Records drawn from a dataset
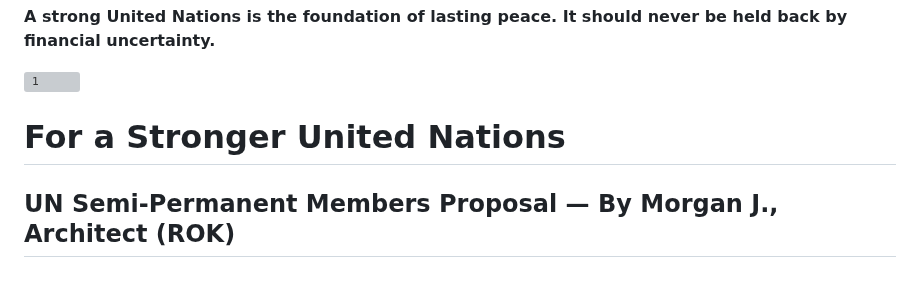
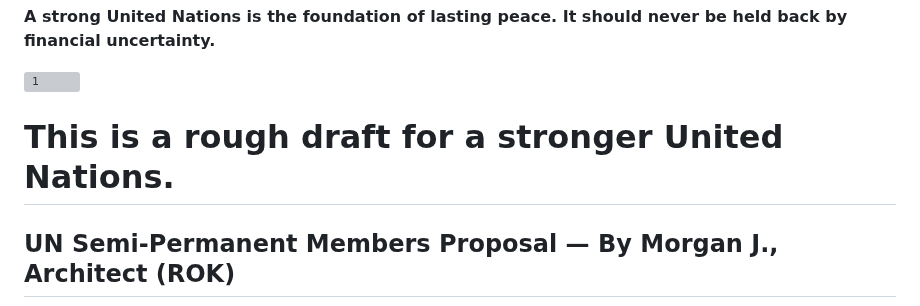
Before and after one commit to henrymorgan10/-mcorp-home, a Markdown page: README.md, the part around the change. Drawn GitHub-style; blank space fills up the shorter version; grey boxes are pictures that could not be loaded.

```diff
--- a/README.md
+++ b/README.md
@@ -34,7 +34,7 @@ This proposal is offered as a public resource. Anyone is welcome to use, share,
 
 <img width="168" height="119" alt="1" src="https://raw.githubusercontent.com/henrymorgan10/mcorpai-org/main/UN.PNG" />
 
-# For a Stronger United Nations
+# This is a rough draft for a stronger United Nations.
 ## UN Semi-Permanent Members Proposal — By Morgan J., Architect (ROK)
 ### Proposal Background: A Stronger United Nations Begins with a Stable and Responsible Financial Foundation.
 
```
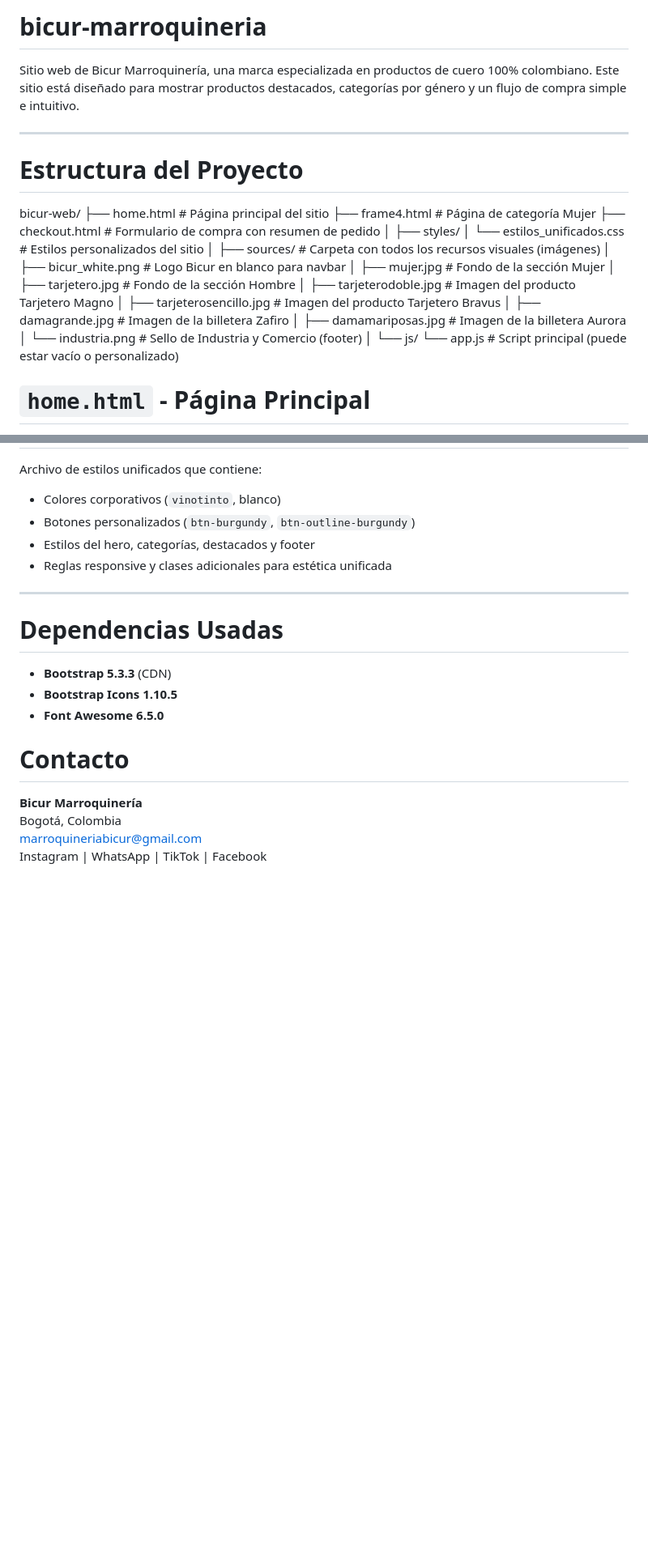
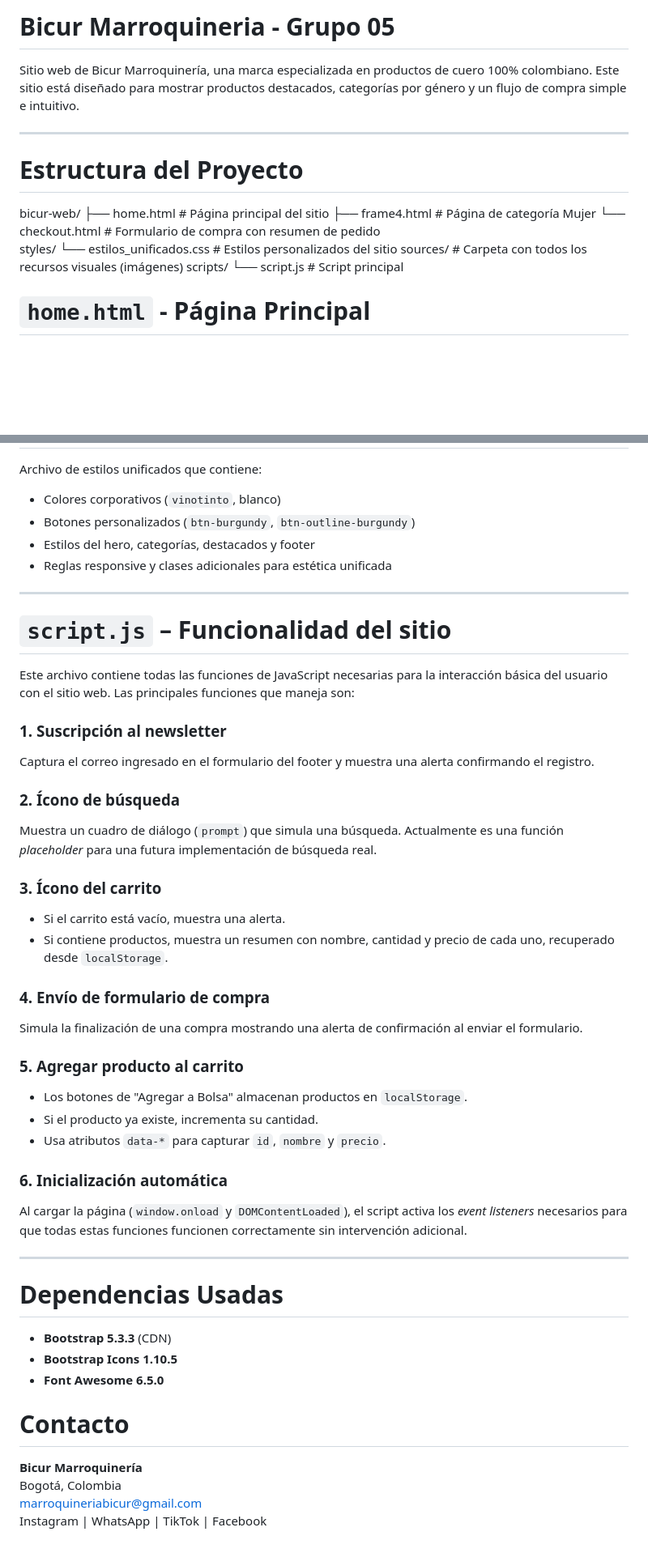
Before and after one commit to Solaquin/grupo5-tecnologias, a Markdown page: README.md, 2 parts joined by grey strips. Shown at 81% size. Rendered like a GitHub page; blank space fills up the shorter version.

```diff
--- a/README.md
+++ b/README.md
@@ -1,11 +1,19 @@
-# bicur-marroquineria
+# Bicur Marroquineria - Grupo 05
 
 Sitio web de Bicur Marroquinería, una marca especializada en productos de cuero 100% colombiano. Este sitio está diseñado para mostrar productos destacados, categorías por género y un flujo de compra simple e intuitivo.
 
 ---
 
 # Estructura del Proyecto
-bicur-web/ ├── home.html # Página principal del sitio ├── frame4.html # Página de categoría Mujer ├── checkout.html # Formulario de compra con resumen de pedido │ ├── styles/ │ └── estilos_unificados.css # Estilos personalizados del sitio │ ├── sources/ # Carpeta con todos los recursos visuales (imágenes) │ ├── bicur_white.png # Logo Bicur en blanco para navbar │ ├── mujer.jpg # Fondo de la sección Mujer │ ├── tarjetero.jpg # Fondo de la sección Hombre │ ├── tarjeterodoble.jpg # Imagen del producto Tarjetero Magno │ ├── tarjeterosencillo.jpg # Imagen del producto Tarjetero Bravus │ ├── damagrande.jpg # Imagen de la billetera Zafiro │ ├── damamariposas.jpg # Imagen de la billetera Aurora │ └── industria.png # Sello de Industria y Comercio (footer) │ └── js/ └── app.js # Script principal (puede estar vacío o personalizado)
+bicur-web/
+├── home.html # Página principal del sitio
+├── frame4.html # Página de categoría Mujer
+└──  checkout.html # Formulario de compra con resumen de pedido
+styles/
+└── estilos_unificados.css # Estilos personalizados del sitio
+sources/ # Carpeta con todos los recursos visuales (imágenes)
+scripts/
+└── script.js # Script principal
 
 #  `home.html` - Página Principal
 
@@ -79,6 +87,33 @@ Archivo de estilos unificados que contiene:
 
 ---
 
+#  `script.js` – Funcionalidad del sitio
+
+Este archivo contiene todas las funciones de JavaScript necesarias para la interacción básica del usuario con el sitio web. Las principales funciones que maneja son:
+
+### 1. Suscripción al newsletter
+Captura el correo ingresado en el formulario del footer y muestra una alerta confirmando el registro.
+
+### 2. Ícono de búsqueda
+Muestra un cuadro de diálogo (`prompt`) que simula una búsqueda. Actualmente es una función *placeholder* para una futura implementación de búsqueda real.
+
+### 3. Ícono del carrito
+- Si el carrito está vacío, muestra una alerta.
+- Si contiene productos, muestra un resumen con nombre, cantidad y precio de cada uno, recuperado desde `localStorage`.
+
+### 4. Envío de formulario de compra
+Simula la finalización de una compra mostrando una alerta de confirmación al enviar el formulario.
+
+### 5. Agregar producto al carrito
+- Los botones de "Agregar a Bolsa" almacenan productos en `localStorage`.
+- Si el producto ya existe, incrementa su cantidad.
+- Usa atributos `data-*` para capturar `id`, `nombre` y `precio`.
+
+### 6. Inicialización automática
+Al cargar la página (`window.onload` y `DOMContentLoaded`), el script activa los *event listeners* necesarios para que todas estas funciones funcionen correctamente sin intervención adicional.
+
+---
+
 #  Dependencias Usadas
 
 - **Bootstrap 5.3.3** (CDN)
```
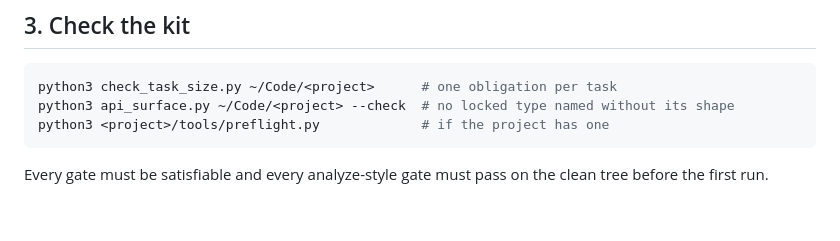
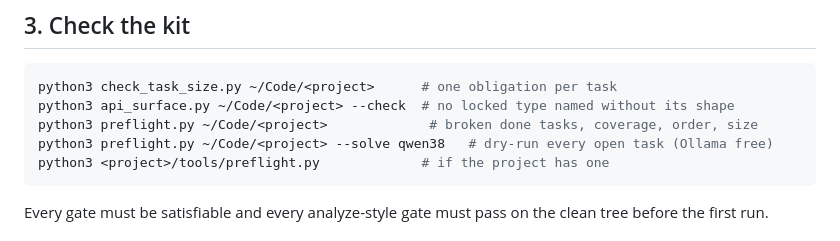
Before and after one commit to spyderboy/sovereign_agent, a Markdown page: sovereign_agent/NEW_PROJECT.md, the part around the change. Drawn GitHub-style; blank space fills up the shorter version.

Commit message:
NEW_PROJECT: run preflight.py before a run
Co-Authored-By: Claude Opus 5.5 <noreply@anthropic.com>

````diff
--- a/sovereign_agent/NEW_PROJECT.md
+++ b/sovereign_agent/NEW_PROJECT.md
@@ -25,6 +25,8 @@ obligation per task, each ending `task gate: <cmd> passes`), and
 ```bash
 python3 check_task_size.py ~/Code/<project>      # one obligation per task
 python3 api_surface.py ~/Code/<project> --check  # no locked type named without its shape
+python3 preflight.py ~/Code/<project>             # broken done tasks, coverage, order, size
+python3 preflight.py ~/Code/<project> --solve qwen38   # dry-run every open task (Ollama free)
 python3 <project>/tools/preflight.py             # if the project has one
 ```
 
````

*Required action*: Print every line above once more, exactly. Omit the pictures.

*Result of the task*:
Before and after one commit to henrymorgan10/-mcorp-home, a Markdown page: README.md, the part around the change. Drawn GitHub-style; blank space fills up the shorter version; grey boxes are pictures that could not be loaded.

```diff
--- a/README.md
+++ b/README.md
@@ -34,7 +34,7 @@ This proposal is offered as a public resource. Anyone is welcome to use, share,
 
 <img width="168" height="119" alt="1" src="https://raw.githubusercontent.com/henrymorgan10/mcorpai-org/main/UN.PNG" />
 
-# For a Stronger United Nations
+# This is a rough draft for a stronger United Nations.
 ## UN Semi-Permanent Members Proposal — By Morgan J., Architect (ROK)
 ### Proposal Background: A Stronger United Nations Begins with a Stable and Responsible Financial Foundation.
 
```
Before and after one commit to Solaquin/grupo5-tecnologias, a Markdown page: README.md, 2 parts joined by grey strips. Shown at 81% size. Rendered like a GitHub page; blank space fills up the shorter version.

```diff
--- a/README.md
+++ b/README.md
@@ -1,11 +1,19 @@
-# bicur-marroquineria
+# Bicur Marroquineria - Grupo 05
 
 Sitio web de Bicur Marroquinería, una marca especializada en productos de cuero 100% colombiano. Este sitio está diseñado para mostrar productos destacados, categorías por género y un flujo de compra simple e intuitivo.
 
 ---
 
 # Estructura del Proyecto
-bicur-web/ ├── home.html # Página principal del sitio ├── frame4.html # Página de categoría Mujer ├── checkout.html # Formulario de compra con resumen de pedido │ ├── styles/ │ └── estilos_unificados.css # Estilos personalizados del sitio │ ├── sources/ # Carpeta con todos los recursos visuales (imágenes) │ ├── bicur_white.png # Logo Bicur en blanco para navbar │ ├── mujer.jpg # Fondo de la sección Mujer │ ├── tarjetero.jpg # Fondo de la sección Hombre │ ├── tarjeterodoble.jpg # Imagen del producto Tarjetero Magno │ ├── tarjeterosencillo.jpg # Imagen del producto Tarjetero Bravus │ ├── damagrande.jpg # Imagen de la billetera Zafiro │ ├── damamariposas.jpg # Imagen de la billetera Aurora │ └── industria.png # Sello de Industria y Comercio (footer) │ └── js/ └── app.js # Script principal (puede estar vacío o personalizado)
+bicur-web/
+├── home.html # Página principal del sitio
+├── frame4.html # Página de categoría Mujer
+└──  checkout.html # Formulario de compra con resumen de pedido
+styles/
+└── estilos_unificados.css # Estilos personalizados del sitio
+sources/ # Carpeta con todos los recursos visuales (imágenes)
+scripts/
+└── script.js # Script principal
 
 #  `home.html` - Página Principal
 
@@ -79,6 +87,33 @@ Archivo de estilos unificados que contiene:
 
 ---
 
+#  `script.js` – Funcionalidad del sitio
+
+Este archivo contiene todas las funciones de JavaScript necesarias para la interacción básica del usuario con el sitio web. Las principales funciones que maneja son:
+
+### 1. Suscripción al newsletter
+Captura el correo ingresado en el formulario del footer y muestra una alerta confirmando el registro.
+
+### 2. Ícono de búsqueda
+Muestra un cuadro de diálogo (`prompt`) que simula una búsqueda. Actualmente es una función *placeholder* para una futura implementación de búsqueda real.
+
+### 3. Ícono del carrito
+- Si el carrito está vacío, muestra una alerta.
+- Si contiene productos, muestra un resumen con nombre, cantidad y precio de cada uno, recuperado desde `localStorage`.
+
+### 4. Envío de formulario de compra
+Simula la finalización de una compra mostrando una alerta de confirmación al enviar el formulario.
+
+### 5. Agregar producto al carrito
+- Los botones de "Agregar a Bolsa" almacenan productos en `localStorage`.
+- Si el producto ya existe, incrementa su cantidad.
+- Usa atributos `data-*` para capturar `id`, `nombre` y `precio`.
+
+### 6. Inicialización automática
+Al cargar la página (`window.onload` y `DOMContentLoaded`), el script activa los *event listeners* necesarios para que todas estas funciones funcionen correctamente sin intervención adicional.
+
+---
+
 #  Dependencias Usadas
 
 - **Bootstrap 5.3.3** (CDN)
```
Before and after one commit to spyderboy/sovereign_agent, a Markdown page: sovereign_agent/NEW_PROJECT.md, the part around the change. Drawn GitHub-style; blank space fills up the shorter version.

Commit message:
NEW_PROJECT: run preflight.py before a run
Co-Authored-By: Claude Opus 5.5 <noreply@anthropic.com>

````diff
--- a/sovereign_agent/NEW_PROJECT.md
+++ b/sovereign_agent/NEW_PROJECT.md
@@ -25,6 +25,8 @@ obligation per task, each ending `task gate: <cmd> passes`), and
 ```bash
 python3 check_task_size.py ~/Code/<project>      # one obligation per task
 python3 api_surface.py ~/Code/<project> --check  # no locked type named without its shape
+python3 preflight.py ~/Code/<project>             # broken done tasks, coverage, order, size
+python3 preflight.py ~/Code/<project> --solve qwen38   # dry-run every open task (Ollama free)
 python3 <project>/tools/preflight.py             # if the project has one
 ```
 
````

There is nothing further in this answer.